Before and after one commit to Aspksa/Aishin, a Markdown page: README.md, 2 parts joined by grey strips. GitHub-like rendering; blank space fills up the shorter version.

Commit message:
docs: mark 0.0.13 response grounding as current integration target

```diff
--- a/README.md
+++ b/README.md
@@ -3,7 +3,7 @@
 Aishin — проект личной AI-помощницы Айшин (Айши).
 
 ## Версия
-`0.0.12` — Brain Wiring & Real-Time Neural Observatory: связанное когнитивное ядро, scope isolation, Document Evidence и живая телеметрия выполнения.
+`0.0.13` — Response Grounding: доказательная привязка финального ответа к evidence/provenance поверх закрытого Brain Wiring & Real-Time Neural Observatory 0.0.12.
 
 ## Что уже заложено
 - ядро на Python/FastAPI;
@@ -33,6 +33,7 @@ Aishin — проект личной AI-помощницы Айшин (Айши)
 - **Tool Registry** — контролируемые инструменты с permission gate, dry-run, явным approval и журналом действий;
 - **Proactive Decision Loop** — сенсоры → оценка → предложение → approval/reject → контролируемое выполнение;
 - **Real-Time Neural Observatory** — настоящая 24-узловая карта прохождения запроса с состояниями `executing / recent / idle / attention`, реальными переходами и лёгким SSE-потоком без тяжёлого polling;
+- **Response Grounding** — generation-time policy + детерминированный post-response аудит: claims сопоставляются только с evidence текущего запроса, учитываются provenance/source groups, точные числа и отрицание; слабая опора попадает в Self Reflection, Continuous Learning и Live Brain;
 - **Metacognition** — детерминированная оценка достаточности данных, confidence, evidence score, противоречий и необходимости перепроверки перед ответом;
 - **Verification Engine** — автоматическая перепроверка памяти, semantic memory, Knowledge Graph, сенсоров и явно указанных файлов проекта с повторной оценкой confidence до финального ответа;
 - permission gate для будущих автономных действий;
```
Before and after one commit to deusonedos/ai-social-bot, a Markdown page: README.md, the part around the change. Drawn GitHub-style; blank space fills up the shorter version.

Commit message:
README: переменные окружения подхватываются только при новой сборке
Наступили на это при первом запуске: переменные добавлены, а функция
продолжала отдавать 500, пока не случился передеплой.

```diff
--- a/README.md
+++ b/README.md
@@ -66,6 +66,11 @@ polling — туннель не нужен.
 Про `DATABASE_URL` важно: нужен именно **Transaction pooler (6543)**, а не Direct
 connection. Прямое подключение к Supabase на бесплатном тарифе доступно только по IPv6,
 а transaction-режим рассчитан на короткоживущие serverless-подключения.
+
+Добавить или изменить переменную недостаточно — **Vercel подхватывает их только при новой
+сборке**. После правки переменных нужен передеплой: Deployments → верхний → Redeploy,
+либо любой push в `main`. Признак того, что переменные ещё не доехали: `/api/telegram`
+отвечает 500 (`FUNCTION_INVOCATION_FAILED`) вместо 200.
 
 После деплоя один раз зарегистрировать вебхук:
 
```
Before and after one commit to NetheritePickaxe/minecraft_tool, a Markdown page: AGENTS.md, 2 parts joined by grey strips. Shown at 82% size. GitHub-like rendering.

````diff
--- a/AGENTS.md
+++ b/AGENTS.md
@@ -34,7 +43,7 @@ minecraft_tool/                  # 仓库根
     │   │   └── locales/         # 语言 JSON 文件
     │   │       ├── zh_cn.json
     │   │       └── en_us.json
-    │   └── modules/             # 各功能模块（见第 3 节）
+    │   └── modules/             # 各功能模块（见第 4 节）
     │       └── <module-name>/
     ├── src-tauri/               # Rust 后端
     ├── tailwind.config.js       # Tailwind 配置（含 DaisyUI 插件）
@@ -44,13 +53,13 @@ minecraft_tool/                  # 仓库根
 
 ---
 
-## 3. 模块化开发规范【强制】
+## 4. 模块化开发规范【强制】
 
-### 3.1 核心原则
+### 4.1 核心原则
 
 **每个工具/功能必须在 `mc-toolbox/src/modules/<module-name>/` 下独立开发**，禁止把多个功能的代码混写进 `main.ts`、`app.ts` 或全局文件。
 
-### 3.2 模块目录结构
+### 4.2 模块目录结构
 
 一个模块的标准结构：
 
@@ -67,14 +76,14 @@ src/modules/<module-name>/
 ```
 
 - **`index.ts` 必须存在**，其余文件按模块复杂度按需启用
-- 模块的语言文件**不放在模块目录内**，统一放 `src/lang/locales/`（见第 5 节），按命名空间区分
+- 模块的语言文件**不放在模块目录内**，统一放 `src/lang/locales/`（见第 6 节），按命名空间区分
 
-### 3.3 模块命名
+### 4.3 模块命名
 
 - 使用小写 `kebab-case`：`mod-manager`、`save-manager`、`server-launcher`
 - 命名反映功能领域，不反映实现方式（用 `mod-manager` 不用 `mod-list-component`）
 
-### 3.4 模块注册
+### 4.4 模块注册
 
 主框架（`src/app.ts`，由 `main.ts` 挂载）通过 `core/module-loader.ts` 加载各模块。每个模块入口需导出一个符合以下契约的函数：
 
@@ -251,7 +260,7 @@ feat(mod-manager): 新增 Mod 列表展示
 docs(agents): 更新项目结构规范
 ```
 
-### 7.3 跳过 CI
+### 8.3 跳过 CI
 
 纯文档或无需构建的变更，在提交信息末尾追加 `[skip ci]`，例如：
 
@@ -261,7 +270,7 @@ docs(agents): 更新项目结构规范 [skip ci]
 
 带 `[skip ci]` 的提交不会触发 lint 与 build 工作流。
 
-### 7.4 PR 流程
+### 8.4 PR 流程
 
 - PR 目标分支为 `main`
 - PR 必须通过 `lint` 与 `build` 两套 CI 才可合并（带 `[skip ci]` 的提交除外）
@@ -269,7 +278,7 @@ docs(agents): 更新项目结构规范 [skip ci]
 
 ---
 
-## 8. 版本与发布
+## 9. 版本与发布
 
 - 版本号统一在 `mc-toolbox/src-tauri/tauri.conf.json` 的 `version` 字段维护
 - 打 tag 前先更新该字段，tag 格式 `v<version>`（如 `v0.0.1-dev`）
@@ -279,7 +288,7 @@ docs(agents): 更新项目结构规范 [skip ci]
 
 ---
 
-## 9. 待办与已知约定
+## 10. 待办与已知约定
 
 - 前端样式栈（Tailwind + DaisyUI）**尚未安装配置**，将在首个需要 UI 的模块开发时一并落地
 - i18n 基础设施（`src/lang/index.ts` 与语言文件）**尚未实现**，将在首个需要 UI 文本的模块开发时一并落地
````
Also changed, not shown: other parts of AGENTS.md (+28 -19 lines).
----------------------------------------
## What to do
An identical copy of the entries above is the expected result.

## Task result
Before and after one commit to Aspksa/Aishin, a Markdown page: README.md, 2 parts joined by grey strips. GitHub-like rendering; blank space fills up the shorter version.

Commit message:
docs: mark 0.0.13 response grounding as current integration target

```diff
--- a/README.md
+++ b/README.md
@@ -3,7 +3,7 @@
 Aishin — проект личной AI-помощницы Айшин (Айши).
 
 ## Версия
-`0.0.12` — Brain Wiring & Real-Time Neural Observatory: связанное когнитивное ядро, scope isolation, Document Evidence и живая телеметрия выполнения.
+`0.0.13` — Response Grounding: доказательная привязка финального ответа к evidence/provenance поверх закрытого Brain Wiring & Real-Time Neural Observatory 0.0.12.
 
 ## Что уже заложено
 - ядро на Python/FastAPI;
@@ -33,6 +33,7 @@ Aishin — проект личной AI-помощницы Айшин (Айши)
 - **Tool Registry** — контролируемые инструменты с permission gate, dry-run, явным approval и журналом действий;
 - **Proactive Decision Loop** — сенсоры → оценка → предложение → approval/reject → контролируемое выполнение;
 - **Real-Time Neural Observatory** — настоящая 24-узловая карта прохождения запроса с состояниями `executing / recent / idle / attention`, реальными переходами и лёгким SSE-потоком без тяжёлого polling;
+- **Response Grounding** — generation-time policy + детерминированный post-response аудит: claims сопоставляются только с evidence текущего запроса, учитываются provenance/source groups, точные числа и отрицание; слабая опора попадает в Self Reflection, Continuous Learning и Live Brain;
 - **Metacognition** — детерминированная оценка достаточности данных, confidence, evidence score, противоречий и необходимости перепроверки перед ответом;
 - **Verification Engine** — автоматическая перепроверка памяти, semantic memory, Knowledge Graph, сенсоров и явно указанных файлов проекта с повторной оценкой confidence до финального ответа;
 - permission gate для будущих автономных действий;
```
Before and after one commit to deusonedos/ai-social-bot, a Markdown page: README.md, the part around the change. Drawn GitHub-style; blank space fills up the shorter version.

Commit message:
README: переменные окружения подхватываются только при новой сборке
Наступили на это при первом запуске: переменные добавлены, а функция
продолжала отдавать 500, пока не случился передеплой.

```diff
--- a/README.md
+++ b/README.md
@@ -66,6 +66,11 @@ polling — туннель не нужен.
 Про `DATABASE_URL` важно: нужен именно **Transaction pooler (6543)**, а не Direct
 connection. Прямое подключение к Supabase на бесплатном тарифе доступно только по IPv6,
 а transaction-режим рассчитан на короткоживущие serverless-подключения.
+
+Добавить или изменить переменную недостаточно — **Vercel подхватывает их только при новой
+сборке**. После правки переменных нужен передеплой: Deployments → верхний → Redeploy,
+либо любой push в `main`. Признак того, что переменные ещё не доехали: `/api/telegram`
+отвечает 500 (`FUNCTION_INVOCATION_FAILED`) вместо 200.
 
 После деплоя один раз зарегистрировать вебхук:
 
```
Before and after one commit to NetheritePickaxe/minecraft_tool, a Markdown page: AGENTS.md, 2 parts joined by grey strips. Shown at 82% size. GitHub-like rendering.

````diff
--- a/AGENTS.md
+++ b/AGENTS.md
@@ -34,7 +43,7 @@ minecraft_tool/                  # 仓库根
     │   │   └── locales/         # 语言 JSON 文件
     │   │       ├── zh_cn.json
     │   │       └── en_us.json
-    │   └── modules/             # 各功能模块（见第 3 节）
+    │   └── modules/             # 各功能模块（见第 4 节）
     │       └── <module-name>/
     ├── src-tauri/               # Rust 后端
     ├── tailwind.config.js       # Tailwind 配置（含 DaisyUI 插件）
@@ -44,13 +53,13 @@ minecraft_tool/                  # 仓库根
 
 ---
 
-## 3. 模块化开发规范【强制】
+## 4. 模块化开发规范【强制】
 
-### 3.1 核心原则
+### 4.1 核心原则
 
 **每个工具/功能必须在 `mc-toolbox/src/modules/<module-name>/` 下独立开发**，禁止把多个功能的代码混写进 `main.ts`、`app.ts` 或全局文件。
 
-### 3.2 模块目录结构
+### 4.2 模块目录结构
 
 一个模块的标准结构：
 
@@ -67,14 +76,14 @@ src/modules/<module-name>/
 ```
 
 - **`index.ts` 必须存在**，其余文件按模块复杂度按需启用
-- 模块的语言文件**不放在模块目录内**，统一放 `src/lang/locales/`（见第 5 节），按命名空间区分
+- 模块的语言文件**不放在模块目录内**，统一放 `src/lang/locales/`（见第 6 节），按命名空间区分
 
-### 3.3 模块命名
+### 4.3 模块命名
 
 - 使用小写 `kebab-case`：`mod-manager`、`save-manager`、`server-launcher`
 - 命名反映功能领域，不反映实现方式（用 `mod-manager` 不用 `mod-list-component`）
 
-### 3.4 模块注册
+### 4.4 模块注册
 
 主框架（`src/app.ts`，由 `main.ts` 挂载）通过 `core/module-loader.ts` 加载各模块。每个模块入口需导出一个符合以下契约的函数：
 
@@ -251,7 +260,7 @@ feat(mod-manager): 新增 Mod 列表展示
 docs(agents): 更新项目结构规范
 ```
 
-### 7.3 跳过 CI
+### 8.3 跳过 CI
 
 纯文档或无需构建的变更，在提交信息末尾追加 `[skip ci]`，例如：
 
@@ -261,7 +270,7 @@ docs(agents): 更新项目结构规范 [skip ci]
 
 带 `[skip ci]` 的提交不会触发 lint 与 build 工作流。
 
-### 7.4 PR 流程
+### 8.4 PR 流程
 
 - PR 目标分支为 `main`
 - PR 必须通过 `lint` 与 `build` 两套 CI 才可合并（带 `[skip ci]` 的提交除外）
@@ -269,7 +278,7 @@ docs(agents): 更新项目结构规范 [skip ci]
 
 ---
 
-## 8. 版本与发布
+## 9. 版本与发布
 
 - 版本号统一在 `mc-toolbox/src-tauri/tauri.conf.json` 的 `version` 字段维护
 - 打 tag 前先更新该字段，tag 格式 `v<version>`（如 `v0.0.1-dev`）
@@ -279,7 +288,7 @@ docs(agents): 更新项目结构规范 [skip ci]
 
 ---
 
-## 9. 待办与已知约定
+## 10. 待办与已知约定
 
 - 前端样式栈（Tailwind + DaisyUI）**尚未安装配置**，将在首个需要 UI 的模块开发时一并落地
 - i18n 基础设施（`src/lang/index.ts` 与语言文件）**尚未实现**，将在首个需要 UI 文本的模块开发时一并落地
````
Also changed, not shown: other parts of AGENTS.md (+28 -19 lines).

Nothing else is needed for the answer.